Vaughan & Chiang's "Paper Girls" Builds a Familiar Yet Disconcerting World
Creators | A U.K. researcher argues that Marie Duval was the real creative force behind the wildly popular 19th-century British comic Ally Sloper, which is largely credited to her husband Charles Ross. Duval, the pen name of French cartoonist Emilie de Tessier, drew the character at the height of his popularity in the 1860s and ’70s, but historian David Kunzle now questions what role Ross actually played in his creation. [The Guardian]
Commentary | Chase Magnett pushes back on Chris Suellentrop’s statement, made in a column about GamerGate, that comics are “a medium that has never outgrown its reputation for power fantasies and is only very occasionally marked by transcendent work (Maus, or the books of Chris Ware) that demands that the rest of the culture pay attention to it.” [Comicbook.com]
Somehow it just seems all the more horrifying once you add motion, doesn’t it? (via)

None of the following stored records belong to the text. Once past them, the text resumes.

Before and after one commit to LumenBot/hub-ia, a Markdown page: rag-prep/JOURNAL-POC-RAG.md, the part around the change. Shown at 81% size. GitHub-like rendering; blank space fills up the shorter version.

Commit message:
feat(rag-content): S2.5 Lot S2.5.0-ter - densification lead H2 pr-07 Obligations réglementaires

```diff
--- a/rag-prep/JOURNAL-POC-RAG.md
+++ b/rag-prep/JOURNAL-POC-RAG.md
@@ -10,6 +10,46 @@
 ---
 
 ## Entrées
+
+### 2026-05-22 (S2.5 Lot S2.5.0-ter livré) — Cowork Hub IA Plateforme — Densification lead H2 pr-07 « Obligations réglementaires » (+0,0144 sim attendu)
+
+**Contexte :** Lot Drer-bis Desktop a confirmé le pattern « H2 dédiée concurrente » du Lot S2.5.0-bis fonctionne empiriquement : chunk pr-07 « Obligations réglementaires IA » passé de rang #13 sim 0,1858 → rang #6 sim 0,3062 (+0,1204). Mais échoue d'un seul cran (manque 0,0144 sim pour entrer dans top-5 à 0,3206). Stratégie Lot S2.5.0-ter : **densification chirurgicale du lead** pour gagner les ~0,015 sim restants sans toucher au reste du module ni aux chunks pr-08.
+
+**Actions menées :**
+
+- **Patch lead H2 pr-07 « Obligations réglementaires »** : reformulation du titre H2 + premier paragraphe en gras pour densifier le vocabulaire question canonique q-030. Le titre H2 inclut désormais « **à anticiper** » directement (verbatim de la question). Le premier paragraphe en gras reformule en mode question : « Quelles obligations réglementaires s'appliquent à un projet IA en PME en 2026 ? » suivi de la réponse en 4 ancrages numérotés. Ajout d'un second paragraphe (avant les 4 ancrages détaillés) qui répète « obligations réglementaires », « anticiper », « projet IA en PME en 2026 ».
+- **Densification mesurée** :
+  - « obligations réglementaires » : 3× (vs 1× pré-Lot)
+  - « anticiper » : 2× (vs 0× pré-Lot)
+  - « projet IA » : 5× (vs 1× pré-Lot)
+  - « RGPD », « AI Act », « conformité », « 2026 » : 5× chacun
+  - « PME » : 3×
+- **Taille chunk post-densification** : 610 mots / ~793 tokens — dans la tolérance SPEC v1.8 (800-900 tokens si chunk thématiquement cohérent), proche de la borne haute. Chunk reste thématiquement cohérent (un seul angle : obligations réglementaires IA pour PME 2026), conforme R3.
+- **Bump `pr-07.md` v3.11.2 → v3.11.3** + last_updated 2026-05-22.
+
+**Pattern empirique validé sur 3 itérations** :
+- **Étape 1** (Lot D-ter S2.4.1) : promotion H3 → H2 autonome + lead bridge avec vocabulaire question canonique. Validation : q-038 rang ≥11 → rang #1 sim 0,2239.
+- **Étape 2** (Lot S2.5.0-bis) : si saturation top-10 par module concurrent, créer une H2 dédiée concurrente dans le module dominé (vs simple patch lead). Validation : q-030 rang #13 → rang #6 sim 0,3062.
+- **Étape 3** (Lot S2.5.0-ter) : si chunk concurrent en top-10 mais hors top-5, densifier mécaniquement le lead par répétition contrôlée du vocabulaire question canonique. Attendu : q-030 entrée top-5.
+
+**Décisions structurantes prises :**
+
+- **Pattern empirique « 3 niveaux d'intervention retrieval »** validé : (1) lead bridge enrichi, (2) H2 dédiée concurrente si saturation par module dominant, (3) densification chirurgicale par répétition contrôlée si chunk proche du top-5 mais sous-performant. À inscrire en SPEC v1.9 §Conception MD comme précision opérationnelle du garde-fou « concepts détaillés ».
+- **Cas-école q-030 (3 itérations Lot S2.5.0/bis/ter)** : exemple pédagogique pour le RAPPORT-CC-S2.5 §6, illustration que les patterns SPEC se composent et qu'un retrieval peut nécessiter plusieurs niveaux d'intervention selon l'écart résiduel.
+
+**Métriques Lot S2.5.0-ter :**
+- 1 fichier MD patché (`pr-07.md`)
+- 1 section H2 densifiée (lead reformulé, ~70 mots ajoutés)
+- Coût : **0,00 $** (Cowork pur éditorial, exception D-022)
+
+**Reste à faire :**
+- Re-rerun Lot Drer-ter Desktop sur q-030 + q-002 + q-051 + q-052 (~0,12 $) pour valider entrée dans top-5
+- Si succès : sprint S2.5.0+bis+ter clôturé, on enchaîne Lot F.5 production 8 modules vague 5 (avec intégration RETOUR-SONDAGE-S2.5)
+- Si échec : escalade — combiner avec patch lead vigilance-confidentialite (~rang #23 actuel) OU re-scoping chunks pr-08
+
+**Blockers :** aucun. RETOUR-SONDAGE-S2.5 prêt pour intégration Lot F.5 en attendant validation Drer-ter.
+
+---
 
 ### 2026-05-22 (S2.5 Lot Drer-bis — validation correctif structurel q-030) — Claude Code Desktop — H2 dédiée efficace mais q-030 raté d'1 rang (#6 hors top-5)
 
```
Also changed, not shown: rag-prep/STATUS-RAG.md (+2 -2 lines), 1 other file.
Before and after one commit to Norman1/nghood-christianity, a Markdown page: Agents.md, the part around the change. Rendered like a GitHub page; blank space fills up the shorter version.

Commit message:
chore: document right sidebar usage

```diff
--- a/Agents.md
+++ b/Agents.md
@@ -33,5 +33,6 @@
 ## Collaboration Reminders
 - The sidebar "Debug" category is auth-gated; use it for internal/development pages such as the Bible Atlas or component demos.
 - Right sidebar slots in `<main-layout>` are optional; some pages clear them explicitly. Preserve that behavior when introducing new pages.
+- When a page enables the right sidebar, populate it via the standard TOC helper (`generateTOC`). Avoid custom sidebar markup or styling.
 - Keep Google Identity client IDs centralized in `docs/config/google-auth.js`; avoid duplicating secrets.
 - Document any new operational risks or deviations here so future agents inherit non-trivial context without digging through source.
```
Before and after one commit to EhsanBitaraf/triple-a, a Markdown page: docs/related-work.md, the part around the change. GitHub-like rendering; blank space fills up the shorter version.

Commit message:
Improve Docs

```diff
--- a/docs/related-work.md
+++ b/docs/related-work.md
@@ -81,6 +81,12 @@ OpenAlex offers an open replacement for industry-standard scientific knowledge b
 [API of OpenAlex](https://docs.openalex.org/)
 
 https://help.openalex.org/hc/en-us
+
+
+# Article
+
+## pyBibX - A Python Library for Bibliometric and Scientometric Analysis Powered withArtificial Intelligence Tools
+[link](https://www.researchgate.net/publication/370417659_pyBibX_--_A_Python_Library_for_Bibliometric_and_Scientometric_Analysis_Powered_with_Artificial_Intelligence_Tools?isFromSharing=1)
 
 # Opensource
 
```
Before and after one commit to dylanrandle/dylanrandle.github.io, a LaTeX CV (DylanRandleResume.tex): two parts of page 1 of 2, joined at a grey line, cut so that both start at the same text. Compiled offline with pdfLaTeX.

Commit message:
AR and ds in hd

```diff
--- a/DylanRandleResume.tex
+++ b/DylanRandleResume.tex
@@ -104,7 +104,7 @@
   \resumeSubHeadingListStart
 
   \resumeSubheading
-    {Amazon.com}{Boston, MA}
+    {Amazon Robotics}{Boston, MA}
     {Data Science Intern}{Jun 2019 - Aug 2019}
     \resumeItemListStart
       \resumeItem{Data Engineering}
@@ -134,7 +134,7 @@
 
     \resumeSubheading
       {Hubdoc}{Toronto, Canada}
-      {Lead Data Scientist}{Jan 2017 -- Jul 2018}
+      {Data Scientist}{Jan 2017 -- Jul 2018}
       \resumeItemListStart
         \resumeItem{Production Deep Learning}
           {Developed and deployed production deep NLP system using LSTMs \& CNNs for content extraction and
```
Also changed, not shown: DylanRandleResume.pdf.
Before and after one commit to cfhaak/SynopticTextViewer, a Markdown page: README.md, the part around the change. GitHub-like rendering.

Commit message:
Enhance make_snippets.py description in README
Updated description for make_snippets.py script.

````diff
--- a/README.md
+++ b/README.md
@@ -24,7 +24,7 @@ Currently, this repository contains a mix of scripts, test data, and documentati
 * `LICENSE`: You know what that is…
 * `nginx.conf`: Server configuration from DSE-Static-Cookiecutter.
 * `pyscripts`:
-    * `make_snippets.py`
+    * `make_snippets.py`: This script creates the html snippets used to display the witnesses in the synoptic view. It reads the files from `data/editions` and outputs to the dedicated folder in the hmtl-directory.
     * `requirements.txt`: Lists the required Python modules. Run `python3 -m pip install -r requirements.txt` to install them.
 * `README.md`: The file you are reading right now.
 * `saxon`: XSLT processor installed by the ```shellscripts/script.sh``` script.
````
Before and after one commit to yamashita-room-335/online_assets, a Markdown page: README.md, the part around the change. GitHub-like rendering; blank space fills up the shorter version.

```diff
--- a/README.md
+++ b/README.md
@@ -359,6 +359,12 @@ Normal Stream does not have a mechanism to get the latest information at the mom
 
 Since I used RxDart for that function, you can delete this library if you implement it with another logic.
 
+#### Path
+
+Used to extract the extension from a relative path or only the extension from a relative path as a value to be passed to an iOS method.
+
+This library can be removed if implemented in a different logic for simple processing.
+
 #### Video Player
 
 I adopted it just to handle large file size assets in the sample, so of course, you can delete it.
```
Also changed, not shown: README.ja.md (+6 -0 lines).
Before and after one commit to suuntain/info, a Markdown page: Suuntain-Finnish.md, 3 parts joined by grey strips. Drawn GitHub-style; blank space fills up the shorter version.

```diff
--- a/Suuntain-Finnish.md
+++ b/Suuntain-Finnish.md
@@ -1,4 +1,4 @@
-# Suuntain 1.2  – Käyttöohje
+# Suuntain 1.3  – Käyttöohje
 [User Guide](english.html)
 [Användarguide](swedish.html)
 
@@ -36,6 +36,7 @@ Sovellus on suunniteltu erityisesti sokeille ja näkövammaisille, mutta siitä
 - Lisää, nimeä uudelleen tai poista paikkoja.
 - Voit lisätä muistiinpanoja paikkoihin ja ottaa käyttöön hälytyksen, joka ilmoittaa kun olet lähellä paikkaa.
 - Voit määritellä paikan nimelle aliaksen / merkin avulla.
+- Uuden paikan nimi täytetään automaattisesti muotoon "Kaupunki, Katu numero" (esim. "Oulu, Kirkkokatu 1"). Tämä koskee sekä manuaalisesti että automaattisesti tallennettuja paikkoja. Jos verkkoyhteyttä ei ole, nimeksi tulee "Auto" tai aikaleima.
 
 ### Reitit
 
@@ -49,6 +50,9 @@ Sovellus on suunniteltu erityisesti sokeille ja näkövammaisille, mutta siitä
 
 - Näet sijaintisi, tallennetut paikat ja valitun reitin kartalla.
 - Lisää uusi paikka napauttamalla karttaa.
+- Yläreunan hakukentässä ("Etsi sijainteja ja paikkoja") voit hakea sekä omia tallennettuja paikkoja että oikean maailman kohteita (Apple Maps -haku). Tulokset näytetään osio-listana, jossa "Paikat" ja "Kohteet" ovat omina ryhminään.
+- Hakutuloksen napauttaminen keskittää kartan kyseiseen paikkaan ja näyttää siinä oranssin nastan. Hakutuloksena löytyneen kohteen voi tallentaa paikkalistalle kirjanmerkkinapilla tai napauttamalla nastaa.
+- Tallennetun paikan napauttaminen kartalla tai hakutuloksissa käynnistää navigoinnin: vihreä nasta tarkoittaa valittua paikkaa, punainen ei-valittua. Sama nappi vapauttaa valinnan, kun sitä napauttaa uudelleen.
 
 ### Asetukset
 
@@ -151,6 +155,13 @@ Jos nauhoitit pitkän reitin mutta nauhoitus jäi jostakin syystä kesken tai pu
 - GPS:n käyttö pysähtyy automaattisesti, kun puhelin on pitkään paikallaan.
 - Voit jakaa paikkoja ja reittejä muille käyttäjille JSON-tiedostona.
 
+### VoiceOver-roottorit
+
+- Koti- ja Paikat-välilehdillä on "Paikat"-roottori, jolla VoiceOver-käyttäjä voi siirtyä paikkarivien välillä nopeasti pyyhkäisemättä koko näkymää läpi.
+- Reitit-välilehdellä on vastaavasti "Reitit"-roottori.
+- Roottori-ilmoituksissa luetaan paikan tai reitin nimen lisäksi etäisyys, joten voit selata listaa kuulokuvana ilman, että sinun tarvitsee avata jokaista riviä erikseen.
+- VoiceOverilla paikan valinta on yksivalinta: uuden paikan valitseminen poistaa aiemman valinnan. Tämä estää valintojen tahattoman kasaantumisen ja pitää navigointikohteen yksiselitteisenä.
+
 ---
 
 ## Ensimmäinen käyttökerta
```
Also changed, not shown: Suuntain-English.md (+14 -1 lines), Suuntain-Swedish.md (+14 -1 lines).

This John Kerschbaum interview is long overdue. After I interviewed John Arcudi back in January 2009, he suggested I interview John Kerschbaum. In fact, he mentioned Kerschbaum in the course of our interview: “Petey and Pussy creator John Kerschbaum is the best cartoonist working in funnybooks right now. And he’s not working nearly enough.” My apologies to Kerschbaum for the time it took to make this interview happen (he agreed to it back in late January, but I was unable to get questions to him until May), so I am really glad to run this finally. Kerschbaum, who was a 2008 Eisner nominee in the Best Humor Publication category for Petey and Pussy, was kind enough to discuss this most recent Fantagraphics book as well as the work he has self-published through his own Fontanelle Press. Enjoy.
Tim O’Shea: Looking at your work to date, is there any line of comedy that you are afraid to cross?
John Kerschbaum: I don’t know if I’m motivated by fear, per se, but I tend to shy away from specifically offending people. That is, I avoid ethnic, political or religious humor, that type of stuff. I like to think I’m more of an equal-opportunity offender.
But that’s not to say I think any of those topics are taboo. There are talented cartoonists, humorists and comedians that mine those territories for humor whose work I really enjoy. It’s all about the context in which it’s being done and the abilities of the cartoonist doing it. Just because something CAN be funny doesn’t mean is always IS. There’s a time and place for everything.